Oprah: And the solution involves more than just creating roles for women over 40. The issue is how we view ourselves as women and what we expect of one another. It's ultimately about what we value.
Meryl: We devalue ourselves, and we really have to stop that.
Oprah: We've all heard women saying of other women, "She's too old for that," "She shouldn't be wearing that," or "Can you believe she's with a man ten years younger?"
Nicole: Go, girl!
Oprah: Julianne, how did turning 40 feel—traumatic, exciting, wonderful?
Julianne: I'm with Meryl—I've considered the alternative, so I feel fortunate. I'm so happy with my life, my relationships, my family, my job. You can make something difficult by bringing attention to it, by saying, for instance, "I have a really big behind—have you noticed?" Then everybody's going to turn around and look at your behind.
Oprah: If your behind is big, they've probably already noticed!
Julianne: But you don't have to hammer on it.
Nicole: It all comes back to women supporting other women. We're often too tough on one another. I have a girlfriend [actress Naomi Watts, who starred in Mulholland Drive and, most recently, The Ring]— someone I've known since I was 14—whose film career is taking off. Everyone is saying to me, "How are you two going to stay friends?" I'm like, "What are you talking about?" When you're generous of spirit, it comes back to you. Many women don't learn that early enough, and they don't teach it to their daughters. We really have to stick by one another. And when you hit the big crises—boy, your female friends are the ones there for you.
Oprah: I saw this T-shirt once that said HUSBANDS COME AND GO, BUT BEST FRIENDS ARE FOREVER. Nicole, at 35, do you even think about aging?

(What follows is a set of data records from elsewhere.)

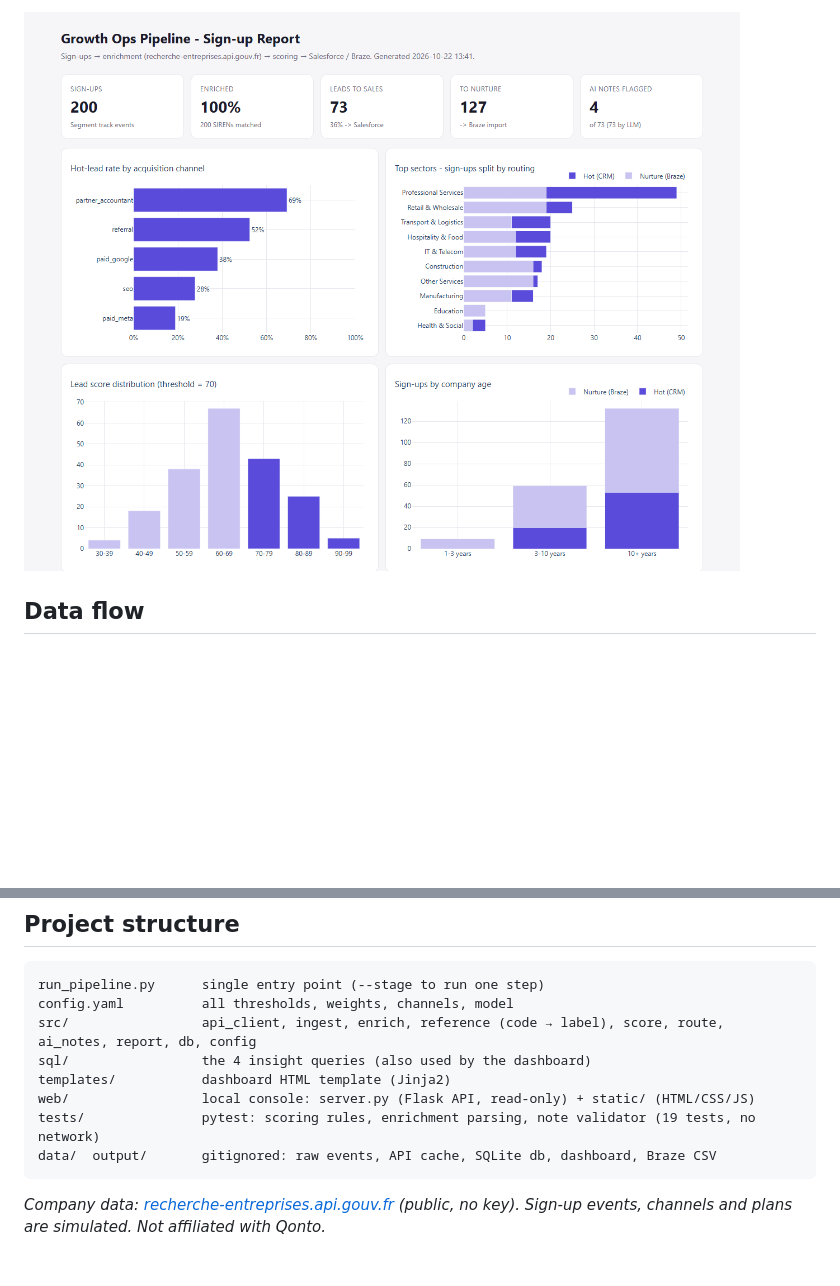
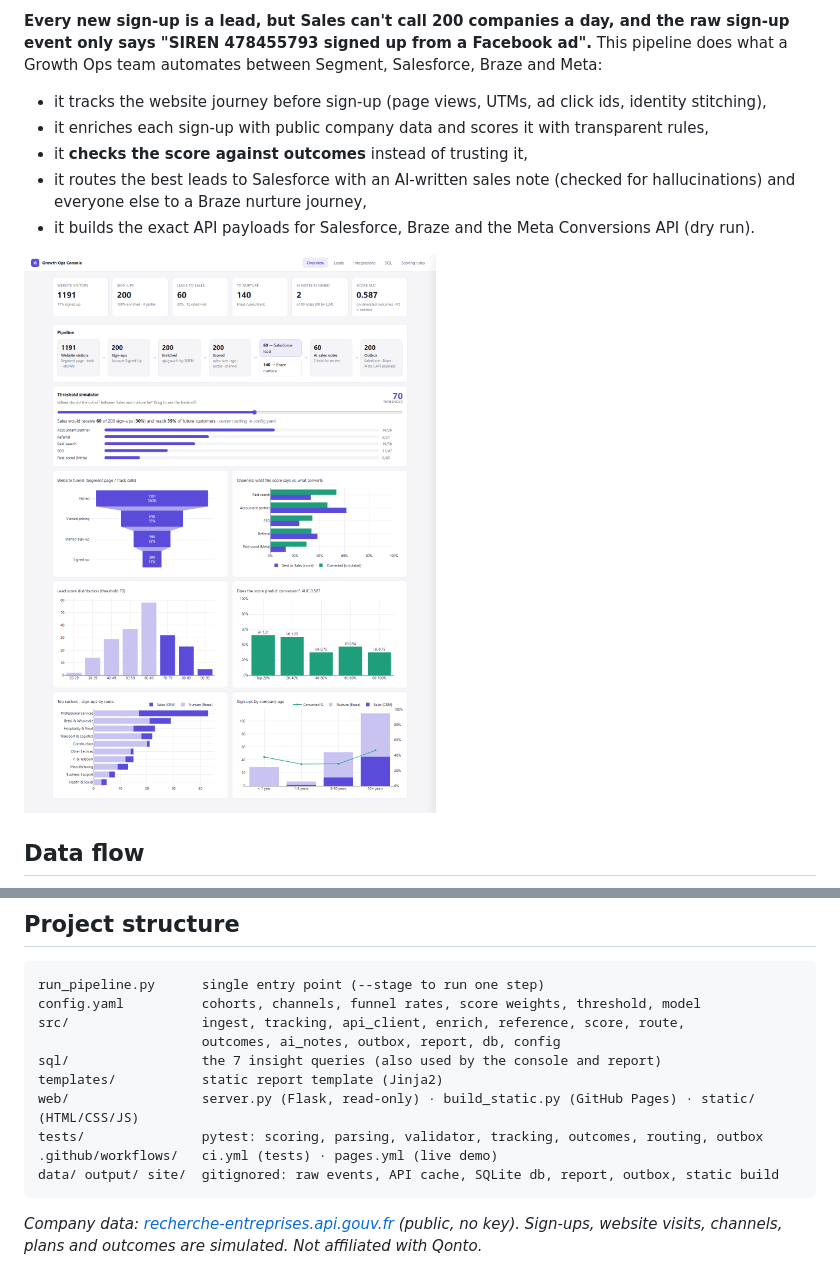
Before and after one commit to assim-ben-ahmed/qonto-growth-ops-pipeline, a Markdown page: README.md, 2 parts joined by grey strips. Rendered like a GitHub page; pictures changed too: docs/console.png (added), docs/dashboard.png; blank space fills up the shorter version.

Commit message:
Console: journeys, integrations tab, validation charts; GitHub Pages demo and CI

````diff
--- a/README.md
+++ b/README.md
@@ -4,5 +5,12 @@
 
-![Dashboard](docs/dashboard.png)
+**Every new sign-up is a lead, but Sales can't call 200 companies a day, and the raw sign-up event only says "SIREN 478455793 signed up from a Facebook ad".** This pipeline does what a Growth Ops team automates between Segment, Salesforce, Braze and Meta:
+- it tracks the website journey before sign-up (page views, UTMs, ad click ids, identity stitching),
+- it enriches each sign-up with public company data and scores it with transparent rules,
+- it **checks the score against outcomes** instead of trusting it,
+- it routes the best leads to Salesforce with an AI-written sales note (checked for hallucinations) and everyone else to a Braze nurture journey,
+- it builds the exact API payloads for Salesforce, Braze and the Meta Conversions API (dry run).
+
+![Growth Ops Console](docs/console.png)
 
 ## Data flow
 
@@ -105,13 +156,15 @@ Flagged notes stay in the CRM row with `Note_Flags__c` filled in, and the dashbo
 
 ```
 run_pipeline.py      single entry point (--stage to run one step)
-config.yaml          all thresholds, weights, channels, model
-src/                 api_client, ingest, enrich, reference (code → label), score, route, ai_notes, report, db, config
-sql/                 the 4 insight queries (also used by the dashboard)
-templates/           dashboard HTML template (Jinja2)
-web/                 local console: server.py (Flask API, read-only) + static/ (HTML/CSS/JS)
-tests/               pytest: scoring rules, enrichment parsing, note validator (19 tests, no network)
-data/  output/       gitignored: raw events, API cache, SQLite db, dashboard, Braze CSV
+config.yaml          cohorts, channels, funnel rates, score weights, threshold, model
+src/                 ingest, tracking, api_client, enrich, reference, score, route,
+                     outcomes, ai_notes, outbox, report, db, config
+sql/                 the 7 insight queries (also used by the console and report)
+templates/           static report template (Jinja2)
+web/                 server.py (Flask, read-only) · build_static.py (GitHub Pages) · static/ (HTML/CSS/JS)
+tests/               pytest: scoring, parsing, validator, tracking, outcomes, routing, outbox
+.github/workflows/   ci.yml (tests) · pages.yml (live demo)
+data/ output/ site/  gitignored: raw events, API cache, SQLite db, report, outbox, static build
 ```
 
-*Company data: [recherche-entreprises.api.gouv.fr](https://recherche-entreprises.api.gouv.fr) (public, no key). Sign-up events, channels and plans are simulated. Not affiliated with Qonto.*
+*Company data: [recherche-entreprises.api.gouv.fr](https://recherche-entreprises.api.gouv.fr) (public, no key). Sign-ups, website visits, channels, plans and outcomes are simulated. Not affiliated with Qonto.*
````
Also changed, not shown: other parts of README.md (+91 -47 lines), 10 other files.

Nicole: When I was first asked to play Virginia Woolf, some people said, "Don't play older." And then I wanted to do it just because they'd said that. As an actress, you can play all different ages for quite a while. That's why a lot of female performers don't reveal their age. You get boxed in.